The discussion about how to address racial and economic isolation in Charlotte-Mecklenburg Schools continues to sharpen, as advocacy groups and school board candidates begin to define their positions.
The latest discussion, at the Tuesday Morning Breakfast Forum in West Charlotte, underscores the notion that CMS’ student assignment review will be a difficult conversation and that opinions will not break cleanly by race, geography, or political affiliation.
About 50 people heard a presentation from Ken Simmons, a former CMS principal, and others who reject the suggestion that schools cannot succeed if they’re comprised significantly of one race. Simmons said campuses that are mostly black can be highly successful “if you have the right ingredients.”
Simmons and his supporters have an eight-point plan that they want CMS to implement in schools where more than half the student body is African-American. The proposal includes hiring more black educators and administrators, a more effective approach to discipline, better parent engagement strategies, and a focus on the African-American experience in the curriculum.
They reject the idea that CMS must make student assignment changes in order to address schools that are imbalanced based on race or poverty level. “There’s nothing special about, ‘Put me next to this white student and I’m going to score higher on the test,'” Simmons said. (You can watch his whole talk here.)

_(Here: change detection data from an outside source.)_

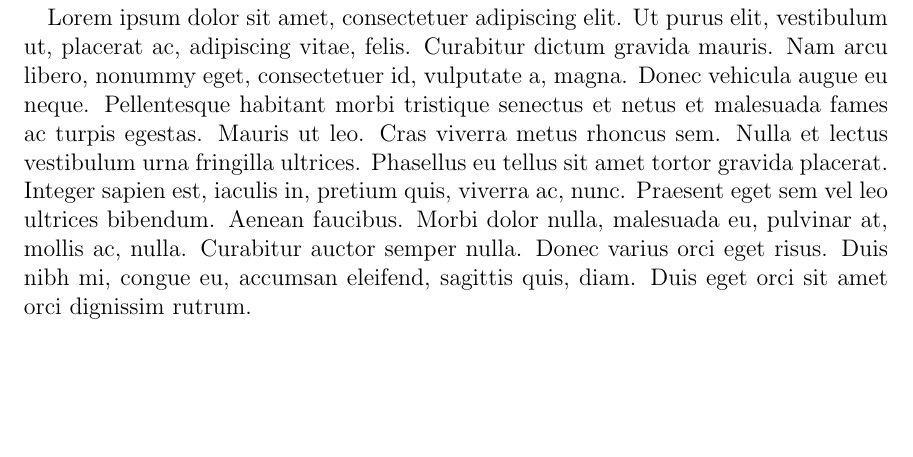
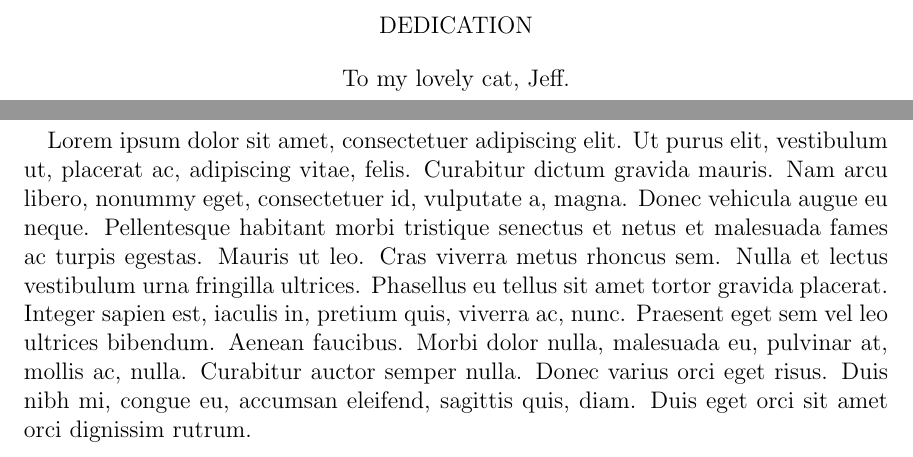
Before and after one commit to NelsonAPenn/uk_thesis, a LaTeX thesis (thesis.tex, which reads uk_thesis.cls): part of page 4 of 21 before the commit and two parts of pages 4 and 5 of 22 after it, the two joined at a grey line, cut at the place of the change, the shorter picture padded with empty space. Compiled offline with pdfLaTeX.

Commit message:
fix for #3

```diff
--- a/thesis.tex
+++ b/thesis.tex
@@ -71,7 +71,7 @@
     \lipsum[1]
 }
 \keywords{algorithms, graph theory, cats, numerical analysis, computer algebra systems}
-% \dedication{To my lovely cat, Jeff.}
+\dedication{To my lovely cat, Jeff.}
 \acknowledgements{
     \lipsum[1]
 }
--- a/uk_thesis.cls
+++ b/uk_thesis.cls
@@ -194,7 +194,6 @@
 
 \newcommand{\@dedicationpage}{
   \ifdefempty{\@dedication}{}{
-    \topskip0pt
     \vspace*{\fill}
     \begin{center}
       DEDICATION\\
```
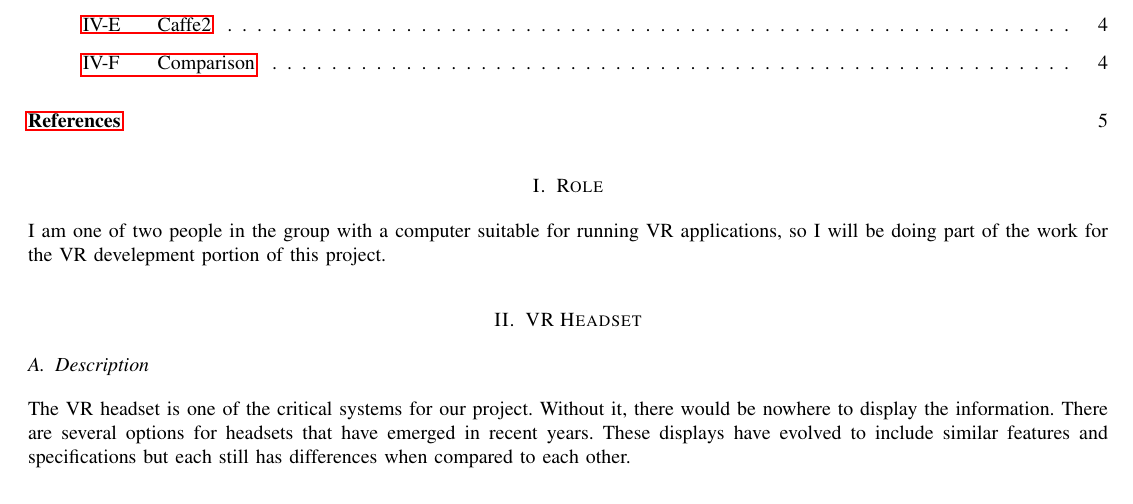
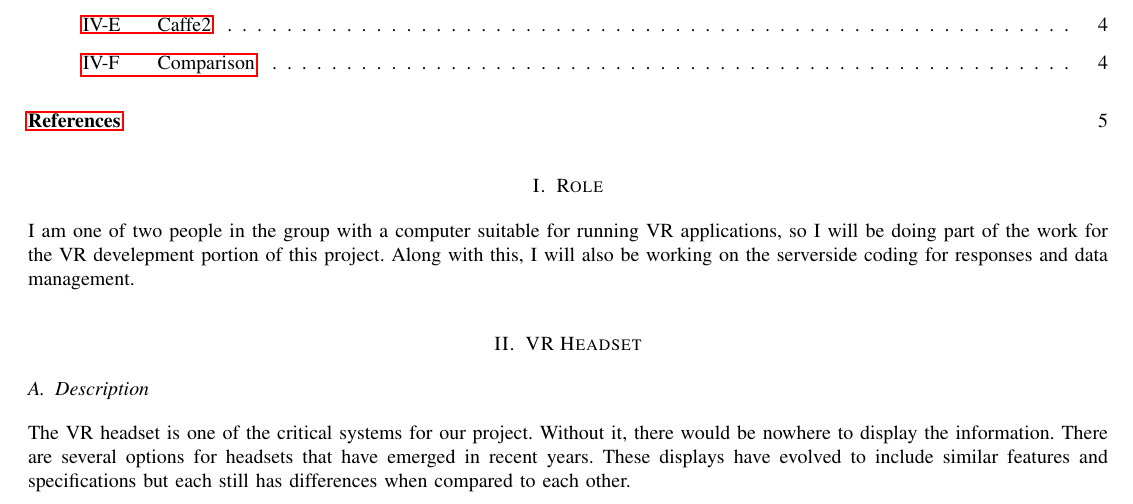
Before and after one commit to El-Dringo-Brannde/Senior-Capstone, a LaTeX paper (Rough Drafts/Carl Benson/Tech Review/tech-review.tex): part of page 2 of 6, cut so that both start at the same text. Compiled offline with pdfLaTeX; a missing font is replaced by an installed copy or a similar font; a LaTeX package or settings file that is missing is left out.

Commit message:
Modified role

```diff
--- a/Rough Drafts/Carl Benson/Tech Review/tech-review.tex
+++ b/Rough Drafts/Carl Benson/Tech Review/tech-review.tex
@@ -35,7 +35,7 @@
 \tableofcontents
 
 \section{Role}
-    I am one of two people in the group with a computer suitable for running VR applications, so I will be doing part of the work for the VR develepment portion of this project.
+    I am one of two people in the group with a computer suitable for running VR applications, so I will be doing part of the work for the VR develepment portion of this project. Along with this, I will also be working on the serverside coding for responses and data management.
 
 \section{VR Headset}
   \subsection {Description} The VR headset is one of the critical systems for our project. Without it, there would be nowhere to display the information. There are several options for headsets that have emerged in recent years. These displays have evolved to include similar features and specifications but each still has differences when compared to each other.
```
Also changed, not shown: Rough Drafts/Carl Benson/Tech Review/tech-review.pdf.
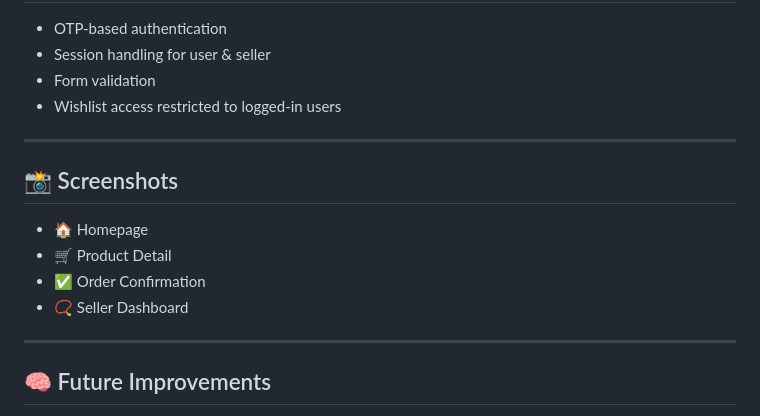
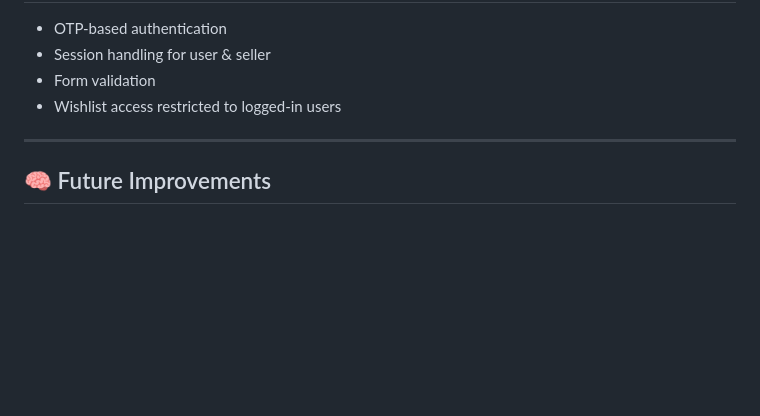
Before and after one commit to choudharikiranv15/shopping-app, a Markdown page: Readme.md, the part around the change. GitHub-like rendering; blank space fills up the shorter version.

```diff
--- a/Readme.md
+++ b/Readme.md
@@ -127,15 +127,6 @@ project/
 
 ---
 
-## 📸 Screenshots
-
-* 🏠 Homepage
-* 🛒 Product Detail
-* ✅ Order Confirmation
-* 📿 Seller Dashboard
-
----
-
 ## 🧠 Future Improvements
 
 * 🔐 JWT-based API auth
```
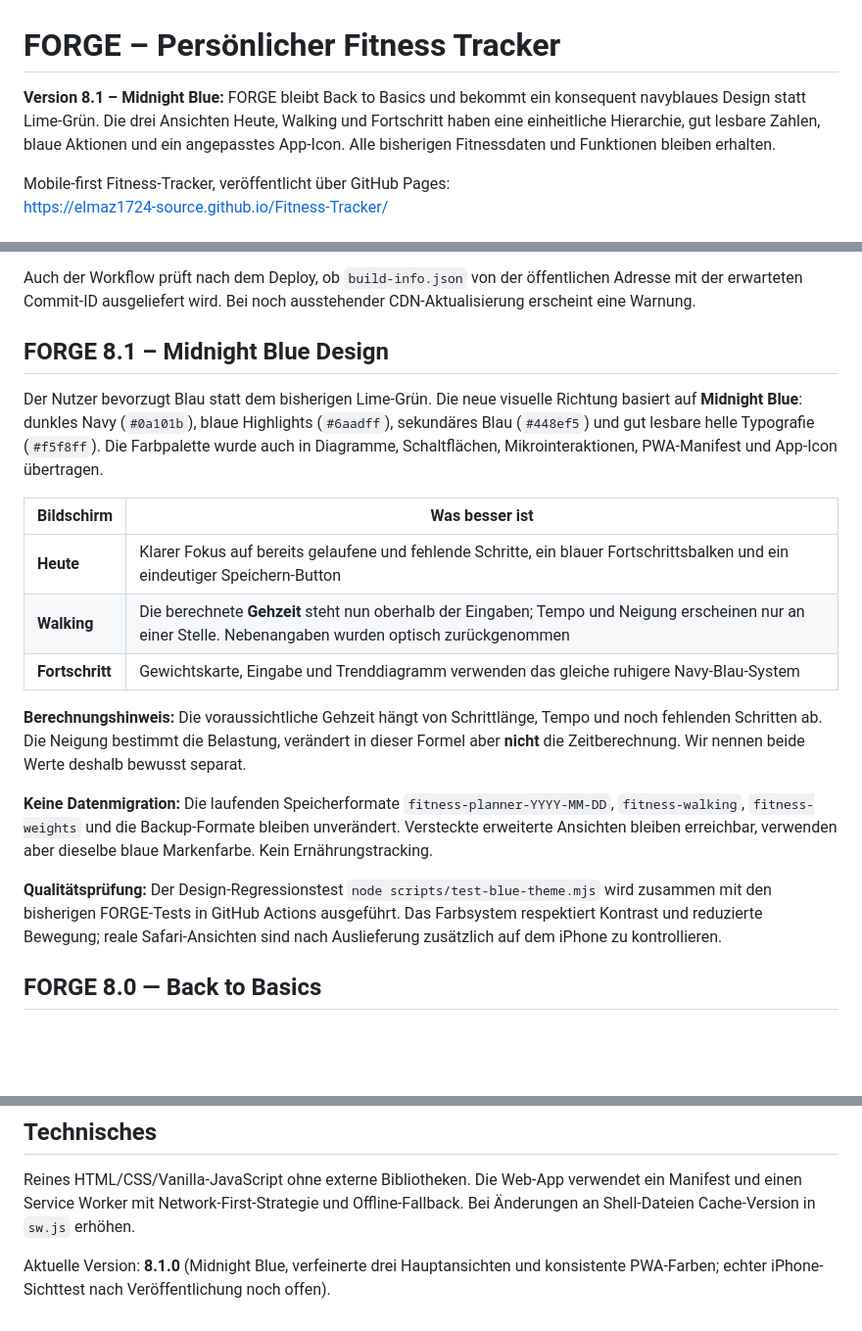
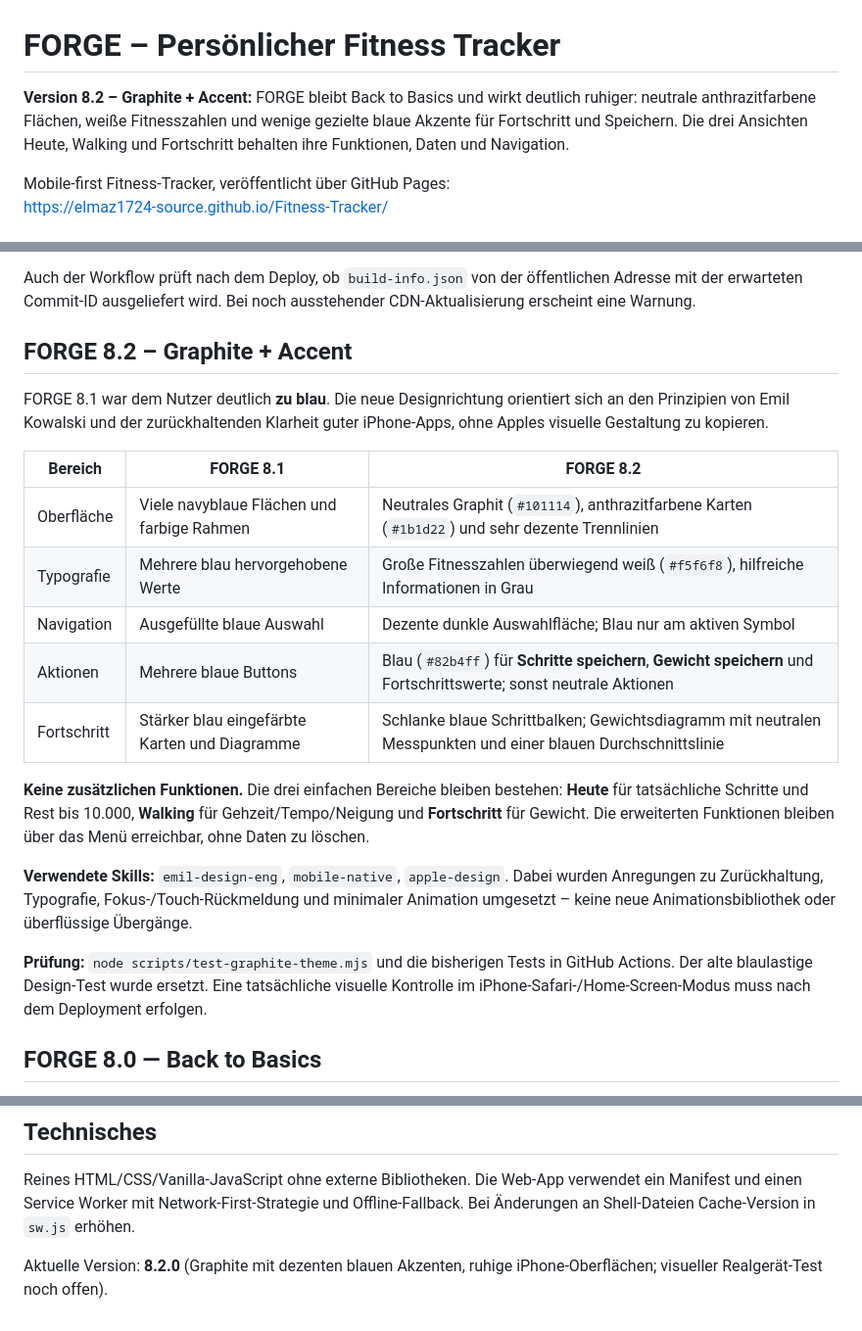
Before and after one commit to elmaz1724-source/Fitness-Tracker, a Markdown page: README.md, 3 parts joined by grey strips. Shown at 98% size. Drawn GitHub-style; blank space fills up the shorter version.

Commit message:
Document refined Apple-inspired Graphite + Accent visual identity and preserve Back-to-Basics scope

```diff
--- a/README.md
+++ b/README.md
@@ -1,6 +1,6 @@
 # FORGE – Persönlicher Fitness Tracker
 
-**Version 8.1 – Midnight Blue:** FORGE bleibt Back to Basics und bekommt ein konsequent navyblaues Design statt Lime-Grün. Die drei Ansichten Heute, Walking und Fortschritt haben eine einheitliche Hierarchie, gut lesbare Zahlen, blaue Aktionen und ein angepasstes App-Icon. Alle bisherigen Fitnessdaten und Funktionen bleiben erhalten.
+**Version 8.2 – Graphite + Accent:** FORGE bleibt Back to Basics und wirkt deutlich ruhiger: neutrale anthrazitfarbene Flächen, weiße Fitnesszahlen und wenige gezielte blaue Akzente für Fortschritt und Speichern. Die drei Ansichten Heute, Walking und Fortschritt behalten ihre Funktionen, Daten und Navigation.
 
 Mobile-first Fitness-Tracker, veröffentlicht über GitHub Pages:
 https://elmaz1724-source.github.io/Fitness-Tracker/
@@ -131,21 +131,23 @@ Der veröffentlichte Build enthält nun `build-info.json` mit Versionsnummer, Co
 
 Auch der Workflow prüft nach dem Deploy, ob `build-info.json` von der öffentlichen Adresse mit der erwarteten Commit-ID ausgeliefert wird. Bei noch ausstehender CDN-Aktualisierung erscheint eine Warnung.
 
-## FORGE 8.1 – Midnight Blue Design
+## FORGE 8.2 – Graphite + Accent
 
-Der Nutzer bevorzugt Blau statt dem bisherigen Lime-Grün. Die neue visuelle Richtung basiert auf **Midnight Blue**: dunkles Navy (`#0a101b`), blaue Highlights (`#6aadff`), sekundäres Blau (`#448ef5`) und gut lesbare helle Typografie (`#f5f8ff`). Die Farbpalette wurde auch in Diagramme, Schaltflächen, Mikrointeraktionen, PWA-Manifest und App-Icon übertragen.
+FORGE 8.1 war dem Nutzer deutlich **zu blau**. Die neue Designrichtung orientiert sich an den Prinzipien von Emil Kowalski und der zurückhaltenden Klarheit guter iPhone-Apps, ohne Apples visuelle Gestaltung zu kopieren.
 
-| Bildschirm | Was besser ist |
-| --- | --- |
-| **Heute** | Klarer Fokus auf bereits gelaufene und fehlende Schritte, ein blauer Fortschrittsbalken und ein eindeutiger Speichern-Button |
-| **Walking** | Die berechnete **Gehzeit** steht nun oberhalb der Eingaben; Tempo und Neigung erscheinen nur an einer Stelle. Nebenangaben wurden optisch zurückgenommen |
-| **Fortschritt** | Gewichtskarte, Eingabe und Trenddiagramm verwenden das gleiche ruhigere Navy-Blau-System |
+| Bereich | FORGE 8.1 | FORGE 8.2 |
+| --- | --- | --- |
+| Oberfläche | Viele navyblaue Flächen und farbige Rahmen | Neutrales Graphit (`#101114`), anthrazitfarbene Karten (`#1b1d22`) und sehr dezente Trennlinien |
+| Typografie | Mehrere blau hervorgehobene Werte | Große Fitnesszahlen überwiegend weiß (`#f5f6f8`), hilfreiche Informationen in Grau |
+| Navigation | Ausgefüllte blaue Auswahl | Dezente dunkle Auswahlfläche; Blau nur am aktiven Symbol |
+| Aktionen | Mehrere blaue Buttons | Blau (`#82b4ff`) für **Schritte speichern**, **Gewicht speichern** und Fortschrittswerte; sonst neutrale Aktionen |
+| Fortschritt | Stärker blau eingefärbte Karten und Diagramme | Schlanke blaue Schrittbalken; Gewichtsdiagramm mit neutralen Messpunkten und einer blauen Durchschnittslinie |
 
-**Berechnungshinweis:** Die voraussichtliche Gehzeit hängt von Schrittlänge, Tempo und noch fehlenden Schritten ab. Die Neigung bestimmt die Belastung, verändert in dieser Formel aber **nicht** die Zeitberechnung. Wir nennen beide Werte deshalb bewusst separat.
+**Keine zusätzlichen Funktionen.** Die drei einfachen Bereiche bleiben bestehen: **Heute** für tatsächliche Schritte und Rest bis 10.000, **Walking** für Gehzeit/Tempo/Neigung und **Fortschritt** für Gewicht. Die erweiterten Funktionen bleiben über das Menü erreichbar, ohne Daten zu löschen.
 
-**Keine Datenmigration:** Die laufenden Speicherformate `fitness-planner-YYYY-MM-DD`, `fitness-walking`, `fitness-weights` und die Backup-Formate bleiben unverändert. Versteckte erweiterte Ansichten bleiben erreichbar, verwenden aber dieselbe blaue Markenfarbe. Kein Ernährungstracking.
+**Verwendete Skills:** `emil-design-eng`, `mobile-native`, `apple-design`. Dabei wurden Anregungen zu Zurückhaltung, Typografie, Fokus-/Touch-Rückmeldung und minimaler Animation umgesetzt – keine neue Animationsbibliothek oder überflüssige Übergänge.
 
-**Qualitätsprüfung:** Der Design-Regressionstest `node scripts/test-blue-theme.mjs` wird zusammen mit den bisherigen FORGE-Tests in GitHub Actions ausgeführt. Das Farbsystem respektiert Kontrast und reduzierte Bewegung; reale Safari-Ansichten sind nach Auslieferung zusätzlich auf dem iPhone zu kontrollieren.
+**Prüfung:** `node scripts/test-graphite-theme.mjs` und die bisherigen Tests in GitHub Actions. Der alte blaulastige Design-Test wurde ersetzt. Eine tatsächliche visuelle Kontrolle im iPhone-Safari-/Home-Screen-Modus muss nach dem Deployment erfolgen.
 
 ## FORGE 8.0 — Back to Basics
 
@@ -208,4 +210,4 @@ Die erste Qualitätsrunde optimiert iOS-Bedienung, `aria-current` der Navigation
 
 Reines HTML/CSS/Vanilla-JavaScript ohne externe Bibliotheken. Die Web-App verwendet ein Manifest und einen Service Worker mit Network-First-Strategie und Offline-Fallback. Bei Änderungen an Shell-Dateien Cache-Version in `sw.js` erhöhen.
 
-Aktuelle Version: **8.1.0** (Midnight Blue, verfeinerte drei Hauptansichten und konsistente PWA-Farben; echter iPhone-Sichttest nach Veröffentlichung noch offen).
+Aktuelle Version: **8.2.0** (Graphite mit dezenten blauen Akzenten, ruhige iPhone-Oberflächen; visueller Realgerät-Test noch offen).
```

The Charlotte Observer reports that Simmons’ proposal was met with plenty of questions from the audience at the Forum, which is an important stop for policymakers and candidates.
Simmons’ comments come as a grassroots advocacy group, OneMECK, begins to rally support for what it calls “public policies and individual choices that promote mixed-income schools and neighborhoods – including a reimagined CMS pupil assignment plan.” The group counts current school board member Tom Tate, at-large candidate Elyse Dashew, and civil rights icon Dorothy Counts Scoggins among its supporters. Members have held informational sessions, are speaking at school board meetings, and are running a social media information campaign.
Supporters say they want CMS to make socioeconomic status a key priority of the student assignment plan the district will likely adopt next fall. “While the school assignment plan is not the only way to achieve balanced schools,” the group’s website reads, “it is a powerful tool if used effectively.”
Jeremy Stephenson, also running at-large in this fall’s school board election, has expressed concern about using the student assignment process to address racial and socioeconomic imbalances in CMS. After the breakfast forum, he highlighted “the role of parents and community members in solving the immediate issues right now, with focus on the voices of those closest to the problems,” on his Facebook page.
As campaign season kicks into full gear in the final six weeks before election day, the student assignment debate will play an increasingly important role in school board candidate forums, speeches, and meetings.
At the Tuesday Morning Breakfast Forum, Gysai Foluke, an author and longtime education advocate on the city’s west side, urged the community to avoid a “numbers game” of trying to simply adjust the percentages of white, black, and Latino students on CMS campuses. Instead, he said the community must work together to embrace diversity in a meaningful way.
“Desegregation is not the same as integration,” he said.